J. R. R. Tolkien's high-fantasy novel, Lord of The Rings, was catapulted into big-screen stardom when it was adapted into a film series back in 2001. There's no doubt that Peter Jackson's film adaptations have garnered signification critical acclaim. And now, 6 movies and twenty-one Oscars later, fans of the adventure series can expect to be returning to Middle Earth pretty soon.
Amazon has acquired the mammoth task of creating an eagerly-anticipated Lord of the Rings TV series, set before the events of Lord of The Rings and The Hobbit.
But, as new details surface around the upcoming project, we've learned more about the show's casting process and if you've wanted to live your dreams as an actor, then keep scrolling because they might just have a spot for you on the team...
The Lord of The Rings hit bookshelves in 1954.
It's one of the best selling novels ever written.
As you'd expect, it was only a matter of time before the highly successful franchise was snapped up for the big screen.
via: imdbDirector, Peter Jackson, started planning the movies in 1995, and the first film hit the box office 6 years later.
It tells the story of a hobbit who, along with 8 companions, sets out on a journey to destroy One Ring...
via: imdbDark Lord Sauron created the powerful weapon that dominates all other rings.
The ring is lost for 2,500 years until it is found by Gollum, who owns it for 5 centuries...Through a strange twist of fate, the ring is given to a small Hobbit named Frodo. But, when Gandalf discovers the Ring is the One Ring of the Dark Lord Sauron, Frodo embarks on an epic quest to Mount Doom to destroy it.
The movie was a cinematic success.It grossed a whopping $2.919 billion at the box office, so, of course, 2 more movies were to follow. The Two Towers hit screens in 2002, followed by The Return of the King in 2003.
And of course, it wasn't long before The Hobbit got the big-screen treatment too.
via: imdbThe prequel franchise, once again directed and produced by Peter Jackson, is made up of 3 movies, hitting screens in 2012, 2013, and 2014.
It's a well-loved franchise...

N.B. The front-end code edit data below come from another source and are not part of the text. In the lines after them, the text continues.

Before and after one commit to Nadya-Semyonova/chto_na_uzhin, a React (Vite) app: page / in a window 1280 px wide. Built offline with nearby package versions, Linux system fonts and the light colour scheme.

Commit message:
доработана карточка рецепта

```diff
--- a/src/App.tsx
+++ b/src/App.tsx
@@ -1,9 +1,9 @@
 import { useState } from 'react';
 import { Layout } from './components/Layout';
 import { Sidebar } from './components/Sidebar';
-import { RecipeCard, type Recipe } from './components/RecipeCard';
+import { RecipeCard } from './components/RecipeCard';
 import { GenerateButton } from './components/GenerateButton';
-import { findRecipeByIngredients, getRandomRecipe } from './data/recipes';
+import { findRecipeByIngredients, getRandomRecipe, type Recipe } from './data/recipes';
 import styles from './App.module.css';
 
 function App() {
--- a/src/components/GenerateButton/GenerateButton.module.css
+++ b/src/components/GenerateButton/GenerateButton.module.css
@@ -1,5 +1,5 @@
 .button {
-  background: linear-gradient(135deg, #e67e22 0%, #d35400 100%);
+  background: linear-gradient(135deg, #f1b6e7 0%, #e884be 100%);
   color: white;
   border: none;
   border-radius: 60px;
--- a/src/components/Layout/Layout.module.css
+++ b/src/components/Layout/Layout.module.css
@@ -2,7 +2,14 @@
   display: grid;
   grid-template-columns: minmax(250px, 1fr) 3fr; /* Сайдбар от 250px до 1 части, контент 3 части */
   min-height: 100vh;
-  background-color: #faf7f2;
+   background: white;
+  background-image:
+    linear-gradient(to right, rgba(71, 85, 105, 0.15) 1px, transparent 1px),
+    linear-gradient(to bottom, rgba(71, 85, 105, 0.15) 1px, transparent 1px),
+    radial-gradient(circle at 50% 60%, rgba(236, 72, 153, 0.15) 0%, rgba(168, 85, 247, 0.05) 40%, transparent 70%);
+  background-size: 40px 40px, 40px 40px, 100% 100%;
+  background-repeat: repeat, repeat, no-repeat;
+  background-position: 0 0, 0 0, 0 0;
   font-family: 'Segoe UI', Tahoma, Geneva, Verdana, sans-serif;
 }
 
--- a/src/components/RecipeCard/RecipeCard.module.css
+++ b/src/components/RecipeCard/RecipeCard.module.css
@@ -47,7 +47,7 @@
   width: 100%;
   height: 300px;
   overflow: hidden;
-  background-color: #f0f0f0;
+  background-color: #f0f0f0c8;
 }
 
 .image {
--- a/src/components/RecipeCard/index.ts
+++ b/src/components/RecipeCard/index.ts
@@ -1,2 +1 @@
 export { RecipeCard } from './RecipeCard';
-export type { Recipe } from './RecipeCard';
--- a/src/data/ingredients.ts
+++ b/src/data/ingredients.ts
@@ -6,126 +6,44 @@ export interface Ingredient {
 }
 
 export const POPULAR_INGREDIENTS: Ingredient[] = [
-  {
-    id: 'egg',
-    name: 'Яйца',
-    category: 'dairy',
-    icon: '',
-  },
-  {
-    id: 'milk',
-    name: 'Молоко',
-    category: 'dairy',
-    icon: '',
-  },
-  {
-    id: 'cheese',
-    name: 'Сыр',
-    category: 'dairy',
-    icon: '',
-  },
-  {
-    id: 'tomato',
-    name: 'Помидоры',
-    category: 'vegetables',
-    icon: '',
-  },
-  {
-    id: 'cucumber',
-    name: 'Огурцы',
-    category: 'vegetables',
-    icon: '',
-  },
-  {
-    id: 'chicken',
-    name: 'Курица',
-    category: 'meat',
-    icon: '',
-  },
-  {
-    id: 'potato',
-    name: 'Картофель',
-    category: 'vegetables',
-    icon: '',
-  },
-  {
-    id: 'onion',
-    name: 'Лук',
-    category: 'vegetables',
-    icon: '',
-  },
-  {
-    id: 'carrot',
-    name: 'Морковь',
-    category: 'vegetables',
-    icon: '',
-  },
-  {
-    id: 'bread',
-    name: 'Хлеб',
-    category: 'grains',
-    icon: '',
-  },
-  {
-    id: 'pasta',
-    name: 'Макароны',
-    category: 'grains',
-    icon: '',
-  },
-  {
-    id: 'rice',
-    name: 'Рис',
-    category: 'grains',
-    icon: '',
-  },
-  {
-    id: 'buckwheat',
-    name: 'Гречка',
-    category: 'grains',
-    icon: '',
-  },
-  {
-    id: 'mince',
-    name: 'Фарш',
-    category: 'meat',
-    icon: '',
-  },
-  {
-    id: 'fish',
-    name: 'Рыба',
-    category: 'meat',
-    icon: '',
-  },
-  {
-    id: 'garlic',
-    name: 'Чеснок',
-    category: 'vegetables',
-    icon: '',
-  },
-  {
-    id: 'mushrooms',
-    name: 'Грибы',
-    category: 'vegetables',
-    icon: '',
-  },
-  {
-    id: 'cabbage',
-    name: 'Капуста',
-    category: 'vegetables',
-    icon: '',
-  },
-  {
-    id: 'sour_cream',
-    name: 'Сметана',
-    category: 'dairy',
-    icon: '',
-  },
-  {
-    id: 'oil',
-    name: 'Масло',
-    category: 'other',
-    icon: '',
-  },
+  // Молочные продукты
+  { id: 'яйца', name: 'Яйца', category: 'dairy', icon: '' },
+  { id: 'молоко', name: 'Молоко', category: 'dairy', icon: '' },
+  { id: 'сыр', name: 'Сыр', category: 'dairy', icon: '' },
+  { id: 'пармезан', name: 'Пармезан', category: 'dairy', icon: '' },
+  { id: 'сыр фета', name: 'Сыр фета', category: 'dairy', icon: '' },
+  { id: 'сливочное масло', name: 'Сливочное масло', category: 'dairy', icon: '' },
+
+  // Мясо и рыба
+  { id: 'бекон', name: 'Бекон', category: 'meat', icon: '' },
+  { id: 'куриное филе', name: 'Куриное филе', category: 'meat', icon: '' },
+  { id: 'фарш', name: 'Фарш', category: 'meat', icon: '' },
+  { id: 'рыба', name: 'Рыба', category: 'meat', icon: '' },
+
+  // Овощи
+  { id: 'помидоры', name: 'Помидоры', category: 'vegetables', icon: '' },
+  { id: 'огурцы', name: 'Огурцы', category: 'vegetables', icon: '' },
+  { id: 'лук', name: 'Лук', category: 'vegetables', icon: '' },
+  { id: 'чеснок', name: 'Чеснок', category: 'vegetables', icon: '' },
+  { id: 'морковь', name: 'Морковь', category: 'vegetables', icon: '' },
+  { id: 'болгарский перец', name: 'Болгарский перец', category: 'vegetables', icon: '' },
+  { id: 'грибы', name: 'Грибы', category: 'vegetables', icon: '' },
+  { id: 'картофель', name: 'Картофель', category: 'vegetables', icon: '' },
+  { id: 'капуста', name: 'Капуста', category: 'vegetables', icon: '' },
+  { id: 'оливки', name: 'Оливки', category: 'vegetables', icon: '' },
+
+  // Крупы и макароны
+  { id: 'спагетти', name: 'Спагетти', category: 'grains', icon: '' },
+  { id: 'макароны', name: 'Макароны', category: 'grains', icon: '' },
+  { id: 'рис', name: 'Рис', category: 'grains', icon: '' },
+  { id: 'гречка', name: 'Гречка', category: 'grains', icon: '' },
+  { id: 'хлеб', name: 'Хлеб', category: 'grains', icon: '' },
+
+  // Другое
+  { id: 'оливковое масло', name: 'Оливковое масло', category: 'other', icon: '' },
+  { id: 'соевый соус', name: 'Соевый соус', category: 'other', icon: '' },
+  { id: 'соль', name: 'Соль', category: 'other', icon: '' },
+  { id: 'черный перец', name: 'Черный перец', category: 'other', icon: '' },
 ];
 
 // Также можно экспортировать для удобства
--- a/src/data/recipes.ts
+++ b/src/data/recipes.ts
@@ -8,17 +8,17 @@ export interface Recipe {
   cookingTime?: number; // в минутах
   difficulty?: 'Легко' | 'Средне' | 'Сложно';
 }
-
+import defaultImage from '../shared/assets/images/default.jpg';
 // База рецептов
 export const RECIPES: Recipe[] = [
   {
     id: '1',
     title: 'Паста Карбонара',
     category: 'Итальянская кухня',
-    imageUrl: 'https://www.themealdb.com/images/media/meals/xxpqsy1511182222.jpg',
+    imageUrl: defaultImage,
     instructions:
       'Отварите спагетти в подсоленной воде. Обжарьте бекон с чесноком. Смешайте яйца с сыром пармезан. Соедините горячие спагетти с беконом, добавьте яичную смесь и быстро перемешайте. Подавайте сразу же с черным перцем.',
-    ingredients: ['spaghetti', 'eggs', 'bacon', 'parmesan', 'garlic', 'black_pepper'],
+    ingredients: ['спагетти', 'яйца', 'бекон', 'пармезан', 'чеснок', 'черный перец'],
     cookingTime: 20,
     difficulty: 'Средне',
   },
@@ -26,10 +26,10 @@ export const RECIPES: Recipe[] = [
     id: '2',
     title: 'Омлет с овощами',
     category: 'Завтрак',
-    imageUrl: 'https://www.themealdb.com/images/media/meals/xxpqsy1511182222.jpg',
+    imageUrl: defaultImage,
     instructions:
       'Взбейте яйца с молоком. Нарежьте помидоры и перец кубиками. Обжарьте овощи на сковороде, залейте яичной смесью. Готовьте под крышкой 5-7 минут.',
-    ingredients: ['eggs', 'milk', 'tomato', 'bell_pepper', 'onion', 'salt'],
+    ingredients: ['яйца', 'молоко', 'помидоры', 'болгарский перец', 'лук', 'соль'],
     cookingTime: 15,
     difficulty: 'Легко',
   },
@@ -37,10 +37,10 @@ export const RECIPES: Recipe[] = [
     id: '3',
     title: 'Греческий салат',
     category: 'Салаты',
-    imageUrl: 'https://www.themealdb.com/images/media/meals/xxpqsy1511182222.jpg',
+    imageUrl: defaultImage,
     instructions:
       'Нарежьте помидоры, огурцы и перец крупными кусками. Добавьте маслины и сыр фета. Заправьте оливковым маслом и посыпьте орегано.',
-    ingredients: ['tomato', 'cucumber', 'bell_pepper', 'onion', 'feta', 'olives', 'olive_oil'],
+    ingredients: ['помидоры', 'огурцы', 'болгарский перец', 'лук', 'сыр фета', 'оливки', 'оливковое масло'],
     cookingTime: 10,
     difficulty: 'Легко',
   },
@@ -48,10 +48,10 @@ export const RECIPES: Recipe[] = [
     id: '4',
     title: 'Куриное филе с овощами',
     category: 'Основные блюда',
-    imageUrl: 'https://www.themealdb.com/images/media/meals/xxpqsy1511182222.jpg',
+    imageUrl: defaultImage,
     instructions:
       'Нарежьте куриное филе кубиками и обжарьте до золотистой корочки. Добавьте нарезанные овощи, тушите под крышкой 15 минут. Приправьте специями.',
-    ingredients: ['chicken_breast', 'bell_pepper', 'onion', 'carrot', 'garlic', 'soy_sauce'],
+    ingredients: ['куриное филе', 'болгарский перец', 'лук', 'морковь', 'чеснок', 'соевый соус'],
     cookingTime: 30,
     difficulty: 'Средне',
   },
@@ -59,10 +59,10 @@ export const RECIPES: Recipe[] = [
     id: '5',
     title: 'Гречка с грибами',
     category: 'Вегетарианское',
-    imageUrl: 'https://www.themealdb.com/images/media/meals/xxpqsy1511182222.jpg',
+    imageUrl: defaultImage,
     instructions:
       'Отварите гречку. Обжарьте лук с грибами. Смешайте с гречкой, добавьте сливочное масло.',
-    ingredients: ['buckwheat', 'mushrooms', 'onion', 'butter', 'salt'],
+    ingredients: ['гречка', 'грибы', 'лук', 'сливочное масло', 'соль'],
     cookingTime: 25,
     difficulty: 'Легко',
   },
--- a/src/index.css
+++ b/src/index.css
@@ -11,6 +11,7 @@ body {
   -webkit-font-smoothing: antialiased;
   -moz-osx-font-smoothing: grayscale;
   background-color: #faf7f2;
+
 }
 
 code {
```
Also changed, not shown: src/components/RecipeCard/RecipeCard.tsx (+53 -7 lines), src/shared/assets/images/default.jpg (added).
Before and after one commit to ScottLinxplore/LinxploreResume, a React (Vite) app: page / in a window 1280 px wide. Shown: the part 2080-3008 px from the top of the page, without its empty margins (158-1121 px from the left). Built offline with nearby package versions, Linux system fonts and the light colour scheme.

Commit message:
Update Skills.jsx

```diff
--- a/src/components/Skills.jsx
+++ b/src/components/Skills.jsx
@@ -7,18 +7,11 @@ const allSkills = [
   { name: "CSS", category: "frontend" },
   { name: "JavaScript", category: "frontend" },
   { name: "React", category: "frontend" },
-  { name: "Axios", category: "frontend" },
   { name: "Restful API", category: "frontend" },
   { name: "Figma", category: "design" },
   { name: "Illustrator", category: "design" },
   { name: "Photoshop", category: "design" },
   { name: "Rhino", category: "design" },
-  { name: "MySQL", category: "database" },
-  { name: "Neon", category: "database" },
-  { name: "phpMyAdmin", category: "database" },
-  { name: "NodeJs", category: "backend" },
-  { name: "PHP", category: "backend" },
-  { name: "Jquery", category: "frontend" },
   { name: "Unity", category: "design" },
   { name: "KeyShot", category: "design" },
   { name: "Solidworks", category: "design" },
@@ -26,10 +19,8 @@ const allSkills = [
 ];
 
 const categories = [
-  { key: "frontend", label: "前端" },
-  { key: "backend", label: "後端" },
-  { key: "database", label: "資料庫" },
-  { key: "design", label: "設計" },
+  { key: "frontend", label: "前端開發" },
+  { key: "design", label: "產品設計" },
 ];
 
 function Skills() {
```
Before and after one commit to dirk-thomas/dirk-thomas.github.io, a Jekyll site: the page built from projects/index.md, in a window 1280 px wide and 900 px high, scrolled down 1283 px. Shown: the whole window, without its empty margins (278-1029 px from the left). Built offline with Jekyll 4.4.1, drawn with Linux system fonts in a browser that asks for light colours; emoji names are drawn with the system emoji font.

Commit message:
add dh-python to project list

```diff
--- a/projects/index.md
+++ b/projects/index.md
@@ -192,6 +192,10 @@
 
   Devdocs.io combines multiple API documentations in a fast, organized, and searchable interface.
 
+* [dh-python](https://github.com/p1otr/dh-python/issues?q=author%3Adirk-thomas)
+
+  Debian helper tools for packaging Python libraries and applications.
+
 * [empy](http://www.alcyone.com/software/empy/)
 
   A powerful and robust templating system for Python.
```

via: imdbSo fans will be delighted to hear that we're set to return to Middle Earth once again, as a Lord of The Rings tv-series is officially in the works.
The series is being created courtesy of Amazon Studios.
via: imdbThe company signed a reported $250m rights contract in November 2017 with Tolkien's estate, publisher HarperCollins, and New Line Cinema to produce a multi-season show for the small screen.
The company battled streaming giant, Netflix, for the rights.
via: imdbBut, it seems Amazon has come out on top - scoring one of the biggest TV deals of 2017 in which 5 seasons of the upcoming series has been secured.
But, the company must begin production within 2 years to adhere to the pact.A recent update from Amazon exec. Jennifer Salke shed some light on the exciting upcoming series: “All of us would love a big, addictive show that is executed at the top of its game." Salke suggested. “We’re really excited about Lord of the Rings. Despite all the chatter about it, the deal just closed a month ago." “It’ll be in production in two years; [but] 2021 is the hope," she explained.
The project has been given the largest budget in television history...According to The Hollywood Reporter, the budget is set to be at least $1 billion.
New Zealand has officially been confirmed as the filming location for the series.
via: imdbShowrunners J.D. Payne and Patrick McKay, said that New Zealand was the perfect place to reflect the “primordial beauty of the Second Age of Middle Earth." “We knew we needed to find somewhere majestic, with pristine coasts, forest, and mountains, that is also home to world-class sets, studios and highly skilled and experienced craftspeople and other staff. “And we’re happy to officially confirm New Zealand as our home for our series."